Universities deserve our gratitude—they are not immune from the pressures others are facing. They too are managing the threat to health and wellbeing the virus poses. They still have a responsibility to look after the wellbeing of their students and staff, and that has never been more important than it is now.
The government expects universities to follow the guidance on social distancing and working from home wherever possible. Our advice to students still at university is to stay there and not to try and travel home.
Other challenges are financial. I know there may be large numbers of staff who are on short-term, casual or hourly paid contracts, as well as those employed by outsourced services. They will of course be anxious about how they will manage financially.
In most circumstances I expect employers will be able to continue paying staff. But where this is not the case, workers can rely on the package of support announced by the chancellor, including the Coronavirus Job Retention Scheme, which will help pay staff wages and keep people in employment. This allows employers to claim for 80 per cent of the usual monthly wage costs for employees who are placed on a leave of absence, up to £2,500 a month. HMRC is working urgently to get the scheme up and running and we expect the first grants to be paid in weeks.
I would like to say how grateful I am for the work that unions and the Universities and Colleges Employers Association have undertaken in response to the crisis, particularly in the guidance they have developed for those in the sector.
Those who work in other sectors will also be making a huge contribution to our national resilience and every one of us has a part to play on a personal level, following government advice about staying indoors and observing vital guidelines about hygiene and social distancing.
Communities across the country are coming together to help more vulnerable members of society and each other.
This is not a quick fix. The fight against coronavirus will not be short—it will take months, not weeks, before we beat it. There may even be other measures we have to take to safeguard each other and the NHS before we can safely say that it is over.
We have tendency for coming together in the UK when things are at their gloomiest, and I have no doubt that with the help of our world-leading universities we will beat this virus. When we do, the nation will emerge stronger and more resilient as a result.
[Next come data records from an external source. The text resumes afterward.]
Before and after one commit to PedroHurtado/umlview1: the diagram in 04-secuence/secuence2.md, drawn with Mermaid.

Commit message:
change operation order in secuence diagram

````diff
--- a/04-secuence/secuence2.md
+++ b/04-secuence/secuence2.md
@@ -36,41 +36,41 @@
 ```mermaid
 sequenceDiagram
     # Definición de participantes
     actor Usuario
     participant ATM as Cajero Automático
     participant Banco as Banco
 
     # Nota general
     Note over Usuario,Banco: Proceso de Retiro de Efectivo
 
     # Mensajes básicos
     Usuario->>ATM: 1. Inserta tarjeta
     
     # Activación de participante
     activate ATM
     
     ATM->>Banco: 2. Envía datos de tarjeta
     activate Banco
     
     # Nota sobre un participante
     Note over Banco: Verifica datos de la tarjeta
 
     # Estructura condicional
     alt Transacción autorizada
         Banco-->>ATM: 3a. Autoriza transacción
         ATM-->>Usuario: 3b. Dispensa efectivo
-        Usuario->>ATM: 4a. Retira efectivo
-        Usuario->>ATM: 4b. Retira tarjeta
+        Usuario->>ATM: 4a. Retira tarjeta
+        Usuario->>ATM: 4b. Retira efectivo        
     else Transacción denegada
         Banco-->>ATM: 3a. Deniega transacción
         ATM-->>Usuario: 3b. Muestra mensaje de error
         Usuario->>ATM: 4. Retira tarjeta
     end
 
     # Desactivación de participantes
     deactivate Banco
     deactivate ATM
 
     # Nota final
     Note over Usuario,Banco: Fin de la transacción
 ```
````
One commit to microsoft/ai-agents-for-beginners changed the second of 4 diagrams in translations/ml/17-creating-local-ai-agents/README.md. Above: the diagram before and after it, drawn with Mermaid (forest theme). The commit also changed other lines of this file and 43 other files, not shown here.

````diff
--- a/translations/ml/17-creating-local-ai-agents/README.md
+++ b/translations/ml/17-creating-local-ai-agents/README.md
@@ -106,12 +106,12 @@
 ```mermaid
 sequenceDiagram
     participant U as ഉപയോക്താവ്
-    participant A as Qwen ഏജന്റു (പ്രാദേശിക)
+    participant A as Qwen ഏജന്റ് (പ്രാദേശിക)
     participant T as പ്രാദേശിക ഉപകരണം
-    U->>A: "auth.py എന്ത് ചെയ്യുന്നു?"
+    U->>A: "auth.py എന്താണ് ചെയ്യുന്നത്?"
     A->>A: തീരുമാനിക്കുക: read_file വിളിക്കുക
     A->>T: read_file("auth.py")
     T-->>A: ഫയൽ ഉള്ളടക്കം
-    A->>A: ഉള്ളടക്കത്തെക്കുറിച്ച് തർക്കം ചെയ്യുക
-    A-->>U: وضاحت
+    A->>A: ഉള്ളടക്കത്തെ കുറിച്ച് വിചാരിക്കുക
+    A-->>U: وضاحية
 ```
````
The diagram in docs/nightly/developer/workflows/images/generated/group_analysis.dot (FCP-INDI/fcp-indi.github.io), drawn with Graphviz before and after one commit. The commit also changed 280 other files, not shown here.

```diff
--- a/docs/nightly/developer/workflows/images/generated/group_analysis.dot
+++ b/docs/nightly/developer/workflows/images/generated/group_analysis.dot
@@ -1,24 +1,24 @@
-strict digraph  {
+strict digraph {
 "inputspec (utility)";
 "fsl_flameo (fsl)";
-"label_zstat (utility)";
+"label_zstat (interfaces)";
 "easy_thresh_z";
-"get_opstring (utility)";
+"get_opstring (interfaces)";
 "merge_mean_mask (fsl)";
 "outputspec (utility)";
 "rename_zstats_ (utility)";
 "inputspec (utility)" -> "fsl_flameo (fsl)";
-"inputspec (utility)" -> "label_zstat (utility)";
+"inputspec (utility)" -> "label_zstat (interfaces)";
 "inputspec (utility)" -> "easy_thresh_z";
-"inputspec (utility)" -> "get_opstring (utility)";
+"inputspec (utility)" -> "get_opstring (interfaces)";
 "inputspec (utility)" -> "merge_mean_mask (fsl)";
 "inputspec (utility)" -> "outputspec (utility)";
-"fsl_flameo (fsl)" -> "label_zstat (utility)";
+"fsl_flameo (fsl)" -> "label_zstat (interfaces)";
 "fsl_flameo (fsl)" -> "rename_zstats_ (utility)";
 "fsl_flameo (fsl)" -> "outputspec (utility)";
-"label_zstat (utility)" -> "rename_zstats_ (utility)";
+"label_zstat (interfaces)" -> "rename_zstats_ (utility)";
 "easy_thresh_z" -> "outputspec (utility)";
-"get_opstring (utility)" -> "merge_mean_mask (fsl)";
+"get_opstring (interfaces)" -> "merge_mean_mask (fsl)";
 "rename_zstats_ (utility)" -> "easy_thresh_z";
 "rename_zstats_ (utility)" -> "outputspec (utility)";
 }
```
Michelle Donelan is minister of state for universities
This article also appeared in Research Fortnight